The passengers were no doubt eager to get out, stretch their legs, and charge the food laden tables. They respectfully waited, however, for Miss Fuqua to disembark. The Lady Fuqua appreciated this deference from her fellow travelers, and for a very good reason. She had ate a hearty breakfast that morning. The jouncing over the rough country roads had left her in dire need of a comfort station.

Les was there to greet Miss Fuqua. "Welcome to my humble establishment," he said, doffing his hat in a courtly manner. "After you dine, I'll be gratified if you would inspect my facilities."

Miss Fuqua was a buxom, dowager like lady. She was a person of dignified, no nonsense bearing. She had a reputation for dealing sternly with anyone who raised her ire. "Thank you, Mr. Tucker, but I'll be obliged to first inspect your sanitary facilities." Without further ado she marched off in the direction of the 'LADIES.'

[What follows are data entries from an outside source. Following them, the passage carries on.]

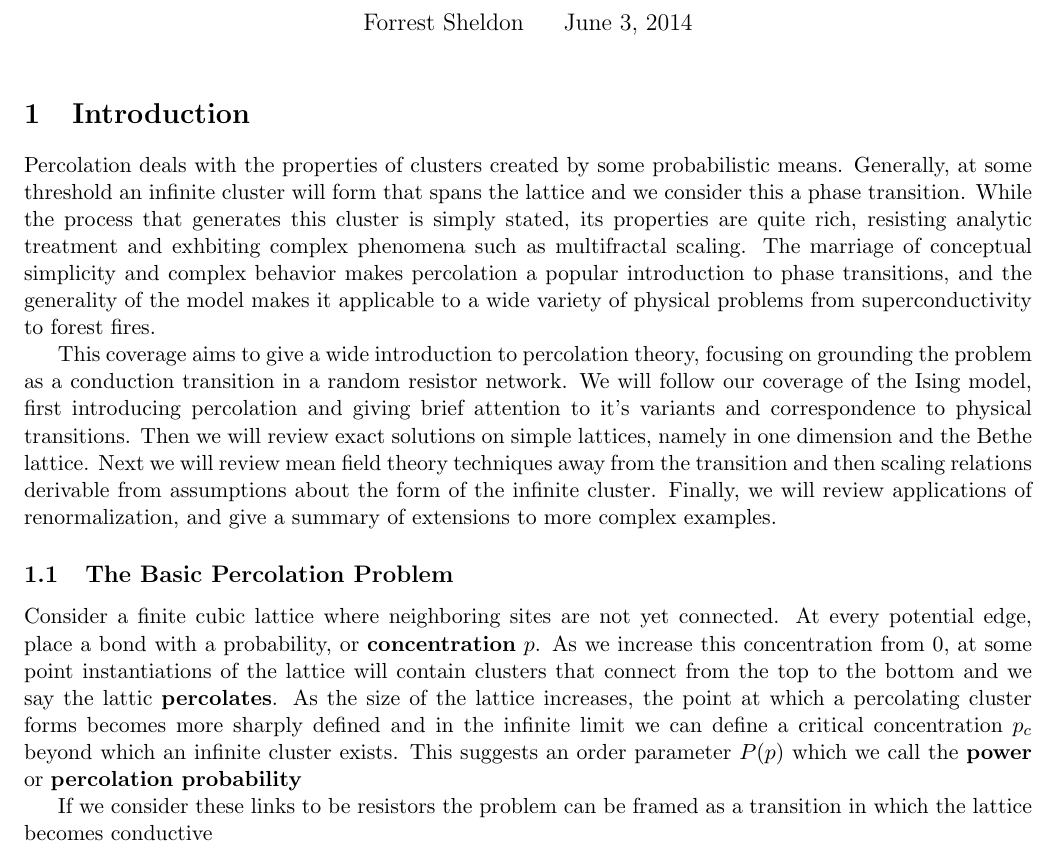
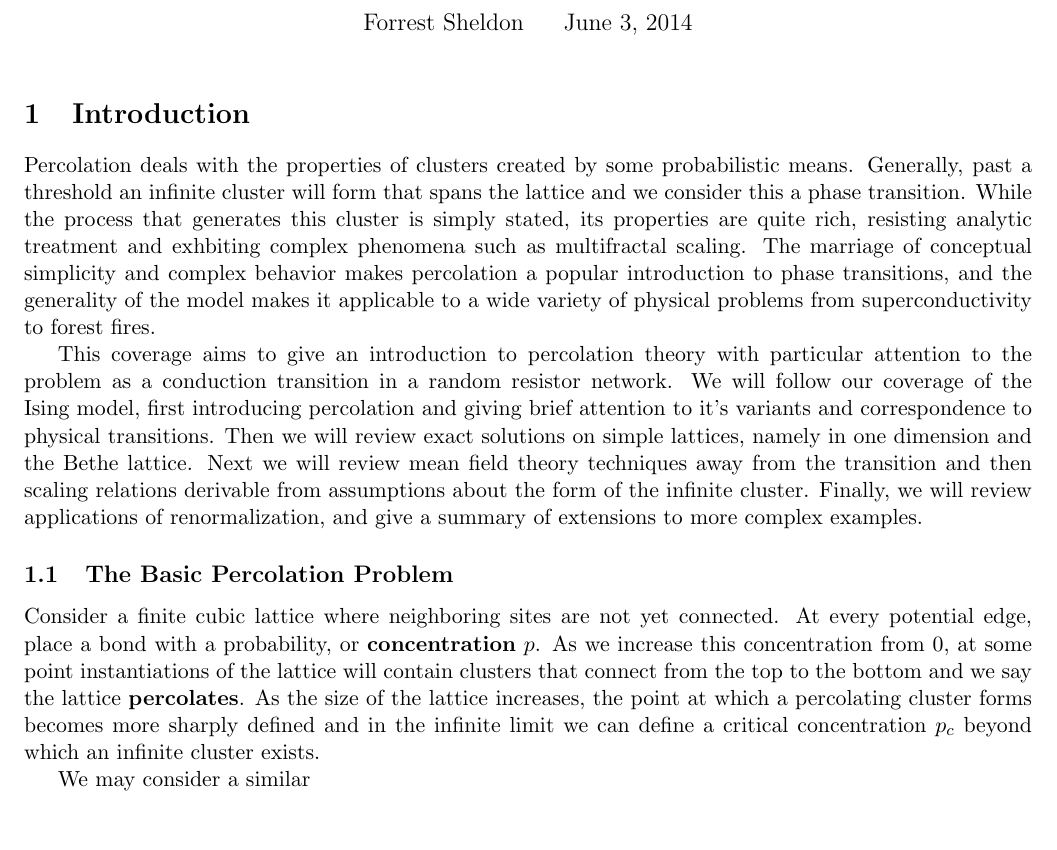
Before and after one commit to forrestsheldon/Renormalization, a LaTeX document (percolation/percolation.tex): part of page 1 of 2, cut so that both start at the same text. Compiled offline with pdfLaTeX.

Commit message:
More work on intro

```diff
--- a/percolation/percolation.tex
+++ b/percolation/percolation.tex
@@ -8,7 +8,7 @@
 \section{Introduction}
 
 Percolation deals with the properties of clusters created by some
-probabilistic means. Generally, at some threshold an infinite cluster
+probabilistic means. Generally, past a threshold an infinite cluster
 will form that spans the lattice and we consider this a phase transition.
 While the process that generates this cluster is simply stated, its properties
 are quite rich, resisting analytic treatment and exhbiting complex phenomena
@@ -18,8 +18,8 @@ and the generality of the model makes it applicable to a wide variety of physica
 problems from superconductivity to forest fires.
 
 
-This coverage aims to give a wide introduction to percolation theory, focusing
-on grounding the problem as a conduction transition in a random resistor network.
+This coverage aims to give an introduction to percolation theory with particular
+attention to the problem as a conduction transition in a random resistor network.
 We will follow our coverage of the Ising model, first introducing percolation and
 giving brief attention to it's variants and correspondence to physical transitions.
 Then we will
@@ -35,14 +35,12 @@ Consider a finite cubic lattice where neighboring sites are not yet connected.
 At every potential edge, place a bond with a probability, or \textbf{concentration}
 $p$. As we increase this concentration from 0, at some point instantiations of the
 lattice will contain clusters that connect from the top to the bottom and we say
-the lattic \textbf{percolates}.  As the size of the lattice
+the lattice \textbf{percolates}.  As the size of the lattice
 increases, the point at which a percolating cluster forms becomes more sharply
 defined and in the infinite limit we can define a critical concentration
-$p_c$ beyond which an infinite cluster exists. This suggests an order parameter
-$P(p)$ which we call the \textbf{power} or \textbf{percolation probability}
+$p_c$ beyond which an infinite cluster exists.
 
-If we consider these links to be resistors the problem can be framed as
-a transition in which the lattice becomes conductive
+We may consider a similar
 
 \subsubsection{Bond vs. Site Percolation}
 \subsection{Critical Exponents}
```
Also changed, not shown: percolation/percolation.pdf.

Meanwhile, Boots was conspicuous by his absence. From his vantage point in the cream station, he was watching the restrooms. His trap was baited and bugged. The day before, he had rigged a small speaker under the seat of the privy. Boots stood with microphone in hand, awaiting his victim.

Suddenly, Miss Fuqua came into view, and Boots tested his mike tentatively. Quickly, she entered and closed the door. Boots waited several seconds, then, in an irritated, somewhat pleading voice, he barked into the mike, "Lady would you please move over to the next hole? I'm trying to paint down here!"

Miss Fuqua was stunned momentarily. Then, pandemonium broke loose. The door burst open and the lady came out charging, screaming and pulling at her clothing in an effort to make herself presentable.

Women seem to have a way of rushing to the defense of their own gender. They gathered around Miss Fuqua to soothe her and to apply first aid to any wounds she might have incurred into when she finally regained her power of speech, she shrieked, "There's a man in the restroom!"

Now the men went into action. An impromptu posse was organized to seize and do justice on this vicious voyeur. Alas, however, the peeping Tom had flown. A thorough search revealed that the scoundrel had made his escape.

As soon as Boots learned the identity of his victim, he did what so many good politicians do. He sheltered the people from the truth. He joined the search and even got down on his knees and scrutinized the ground around the outhouse for footprints.

Once Lady Fuqua regained her composure, she was in no mood for a trip to Tucker's Trough. She directed the bus driver to reload his passengers and continue on to the next stop. She inferred very strongly that in the future, the bus would be giving Tucker's a wide berth. This wild, heathenish community was not even safe for a lady to stop to attend to the demands of nature.

Matters of simple economics, however, have a way of taking precedence over indignation. Initially, Miss Fuqua wanted to terminate Tucker's affiliation with the company. After a look at the financial reports, however, cooler heads prevailed. Tucker's Grocery remained on the route.

Months passed before Boots got around to telling Les the truth about the peeping Tom. Les said he suspected that Boots was at the bottom of the whole business from the beginning. After awhile, he started to take credit for being an accomplice in bugging the john.

"Humor is the good natured side of truth." Mark Twain.